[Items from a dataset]
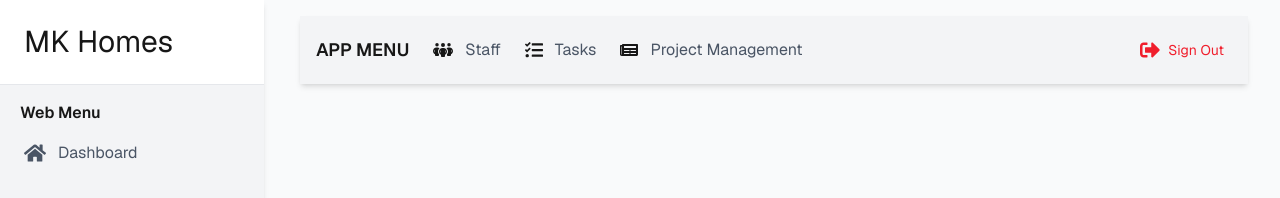
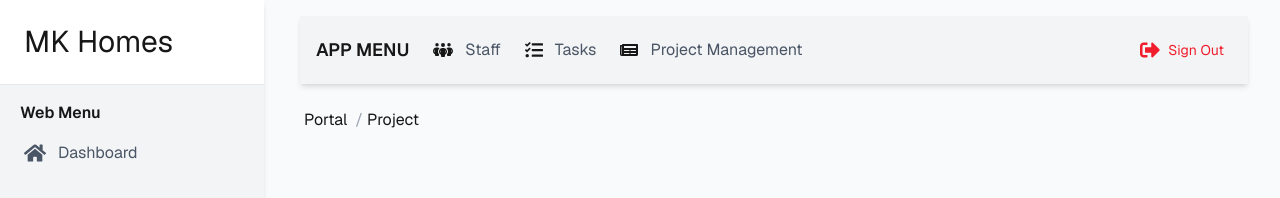
Before and after one commit to PalakRajput2/mk-homes, a Next.js app: page /portal/project in a window 1280 px wide. Shown: the top 198 px of the page. Built offline with nearby package versions, Linux system fonts and the light colour scheme.

Commit message:
Location Board Implementation

```diff
--- a/app/portal/(defaults)/project/page.tsx
+++ b/app/portal/(defaults)/project/page.tsx
@@ -1,12 +1,12 @@
-import { ListHeader } from '@/components/portal/common/ListHeader'
-import Sidebar from '@/components/portal/layouts/Sidebar'
-import AddProject from '@/components/portal/project/AddProject'
+
+import { LocationBoard } from '@/components/portal/common/LocationBoard'
+
 import React from 'react'
 
 const page = () => {
   return (
-    <div>
-
+    <div className='px-8'>
+        <LocationBoard/>
     </div>
   )
 }
--- a/app/portal/(defaults)/team/page.tsx
+++ b/app/portal/(defaults)/team/page.tsx
@@ -3,6 +3,7 @@
 import { useAuth } from '@/hooks/useAuth';
 import TeamList from '@/components/portal/team/TeamList';
 import Link from 'next/link';
+import { LocationBoard } from '@/components/portal/common/LocationBoard';
 
 
 export const metadata = {
@@ -15,8 +16,8 @@ const TeamPage = () => {
     <div>
 
 
-      <div className="p-8">
-
+      <div className="px-8 ">
+  <LocationBoard/>
         <TeamList />
 
       </div>
--- a/components/portal/common/ListHeader.tsx
+++ b/components/portal/common/ListHeader.tsx
@@ -28,9 +28,9 @@ useEffect(() => {
 }, [searchValue]);
 
   return (
-    <div className='pl-60 '>
-    <div className="flex items-center h-[70px] justify-between mb-4 bg-white shadow-sm px-3">
-      <h2 className="text-[22px] font-semibold ">{title}</h2>
+    <div className='pl-60 w-[1600px] pt-5'>
+    <div className="flex items-center h-[70px] justify-between mb-5  bg-white shadow-sm px-4 ">
+      <h2 className="text-[22px] font-semibold px-1">{title}</h2>
       <div className="flex items-center space-x-3">
         {selectedCount > 0 && onDeleteSelected && (
           <button
--- /dev/null
+++ b/components/portal/common/LocationBoard.tsx
@@ -0,0 +1,56 @@
+'use client';
+
+import Link from 'next/link';
+import { useParams } from 'next/navigation';
+import React, { useLayoutEffect, useState } from 'react';
+
+interface LocationItem {
+  name: string;
+  link: string;
+}
+
+export function LocationBoard({
+  locationBoardData,
+}: {
+  locationBoardData?: LocationItem[];
+}) {
+  const [data, setData] = useState<LocationItem[]>(locationBoardData || []);
+  const { id } = useParams();
+
+  useLayoutEffect(() => {
+    if (locationBoardData) return;
+
+    const pathName = window.location.pathname;
+    const pathNameArr = pathName.split('/');
+
+    // Remove ID from end of path if it exists
+    if (id) pathNameArr.pop();
+
+    const d: LocationItem[] = [];
+
+    for (let i = 1; i < pathNameArr.length; i++) {
+      const name = pathNameArr[i].split('-').join(' ');
+      const link = i === pathNameArr.length - 1 ? '' : pathNameArr.slice(0, i + 1).join('/');
+      d.push({ name, link });
+    }
+
+    setData(d);
+  }, [locationBoardData]);
+
+  return (
+    <ul className="mb-4 flex space-x-2 rtl:space-x-reverse items-center pl-62">
+      {data.map((item, index) => (
+        <li key={item.link || item.name} className="flex items-center space-x-1">
+          {index !== 0 && <span className="text-gray-400">/</span>}
+          {item.link ? (
+            <Link href={item.link} className="capitalize text-primary hover:underline">
+              {item.name}
+            </Link>
+          ) : (
+            <span className="capitalize">{item.name}</span>
+          )}
+        </li>
+      ))}
+    </ul>
+  );
+}
```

- **Problem statement**: Search the entries for the string "const" and return each line where it turns up.

- **Task output**:
 const page = () => {
 export const metadata = {
@@ -15,8 +16,8 @@ const TeamPage = () => {
+  const [data, setData] = useState<LocationItem[]>(locationBoardData || []);
+  const { id } = useParams();
+    const pathName = window.location.pathname;
+    const pathNameArr = pathName.split('/');
+    const d: LocationItem[] = [];
+      const name = pathNameArr[i].split('-').join(' ');
+      const link = i === pathNameArr.length - 1 ? '' : pathNameArr.slice(0, i + 1).join('/');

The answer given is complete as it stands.